A good counterpoint is Eno's old Roxy Music bandmate Bryan Ferry, who has also released a new album, Olympia. From its pin-up cover art to musical palette to song titles (Heartache by Numbers, Alphaville) it is barely distinguishable from any Ferry record since Avalon. He's not one for having many new ideas, but plenty of great music has been made by artists with one good idea iterated ad infinitum. Yet the deliberateness of Olympia makes it feel somehow soulless and hollow.
Talk about collaboration; Ferry lined up Eno and fellow former Roxy-ers Phil Manzanera and Andrew Mackay, along with Jonny Greenwood, Nile Rodgers, David Gilmour, Flea, Scissor Sisters and Groove Armada. Dave Stewart helped out with songwriting and playing. The result is a rather grand mess. Ferry's voice isn't what it used to be, but it's still the best asset on the album, especially on the towering cover of Tim Buckley's Song to the Siren. Ferry seems petrified by irrelevance, and, as ever, fully focused on his image. What's great and inspiring about Small Craft is that it doesn't care if it gets everything right. Eno doesn't know how to worry about the kinds of posturing and calculation that has defined his old bandmate's career.

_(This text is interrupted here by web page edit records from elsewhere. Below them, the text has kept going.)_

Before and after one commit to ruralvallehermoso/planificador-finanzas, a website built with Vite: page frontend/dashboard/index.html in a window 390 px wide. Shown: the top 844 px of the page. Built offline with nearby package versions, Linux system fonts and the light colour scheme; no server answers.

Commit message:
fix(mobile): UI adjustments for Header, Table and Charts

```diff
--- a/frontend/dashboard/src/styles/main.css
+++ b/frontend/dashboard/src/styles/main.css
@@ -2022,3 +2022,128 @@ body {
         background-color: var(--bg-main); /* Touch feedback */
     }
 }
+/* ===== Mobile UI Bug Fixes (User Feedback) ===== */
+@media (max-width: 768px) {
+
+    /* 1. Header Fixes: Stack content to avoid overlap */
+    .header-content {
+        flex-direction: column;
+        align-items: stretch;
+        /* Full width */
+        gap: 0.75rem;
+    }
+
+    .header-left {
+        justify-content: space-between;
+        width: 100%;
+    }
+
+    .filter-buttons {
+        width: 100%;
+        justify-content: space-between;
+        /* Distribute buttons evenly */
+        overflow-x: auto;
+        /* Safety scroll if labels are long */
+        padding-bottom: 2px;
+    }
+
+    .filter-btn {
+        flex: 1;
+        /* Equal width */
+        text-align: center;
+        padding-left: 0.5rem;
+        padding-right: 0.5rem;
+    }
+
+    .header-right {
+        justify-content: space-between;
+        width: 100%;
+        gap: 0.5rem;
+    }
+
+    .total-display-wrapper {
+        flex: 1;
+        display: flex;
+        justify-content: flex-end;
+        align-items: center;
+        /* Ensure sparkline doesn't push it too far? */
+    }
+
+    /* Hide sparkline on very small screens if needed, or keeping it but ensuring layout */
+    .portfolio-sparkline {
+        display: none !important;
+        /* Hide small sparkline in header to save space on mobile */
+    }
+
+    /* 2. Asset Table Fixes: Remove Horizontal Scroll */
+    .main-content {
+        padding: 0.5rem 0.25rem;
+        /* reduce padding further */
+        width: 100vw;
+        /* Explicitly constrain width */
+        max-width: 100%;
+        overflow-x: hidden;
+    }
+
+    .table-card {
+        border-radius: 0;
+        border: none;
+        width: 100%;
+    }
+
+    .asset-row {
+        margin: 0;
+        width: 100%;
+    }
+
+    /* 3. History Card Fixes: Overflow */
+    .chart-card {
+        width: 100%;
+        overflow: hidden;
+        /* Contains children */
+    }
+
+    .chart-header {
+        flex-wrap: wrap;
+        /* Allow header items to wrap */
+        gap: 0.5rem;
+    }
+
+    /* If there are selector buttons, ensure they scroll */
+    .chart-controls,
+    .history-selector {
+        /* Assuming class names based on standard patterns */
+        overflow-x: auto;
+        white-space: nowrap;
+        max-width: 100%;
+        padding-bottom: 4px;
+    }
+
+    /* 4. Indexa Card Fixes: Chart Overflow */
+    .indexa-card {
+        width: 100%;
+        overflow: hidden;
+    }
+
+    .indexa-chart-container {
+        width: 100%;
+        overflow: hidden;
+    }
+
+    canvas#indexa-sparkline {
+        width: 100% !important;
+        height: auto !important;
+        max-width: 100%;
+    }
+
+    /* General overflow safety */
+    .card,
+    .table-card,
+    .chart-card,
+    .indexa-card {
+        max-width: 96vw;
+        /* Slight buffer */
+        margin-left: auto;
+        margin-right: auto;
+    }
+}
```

He's too busy thinking about what to make next.
J Gabriel Boylan is an assistant editor at Harper's Magazine and has written on music and books for The Nation, Spin and The Boston Globe.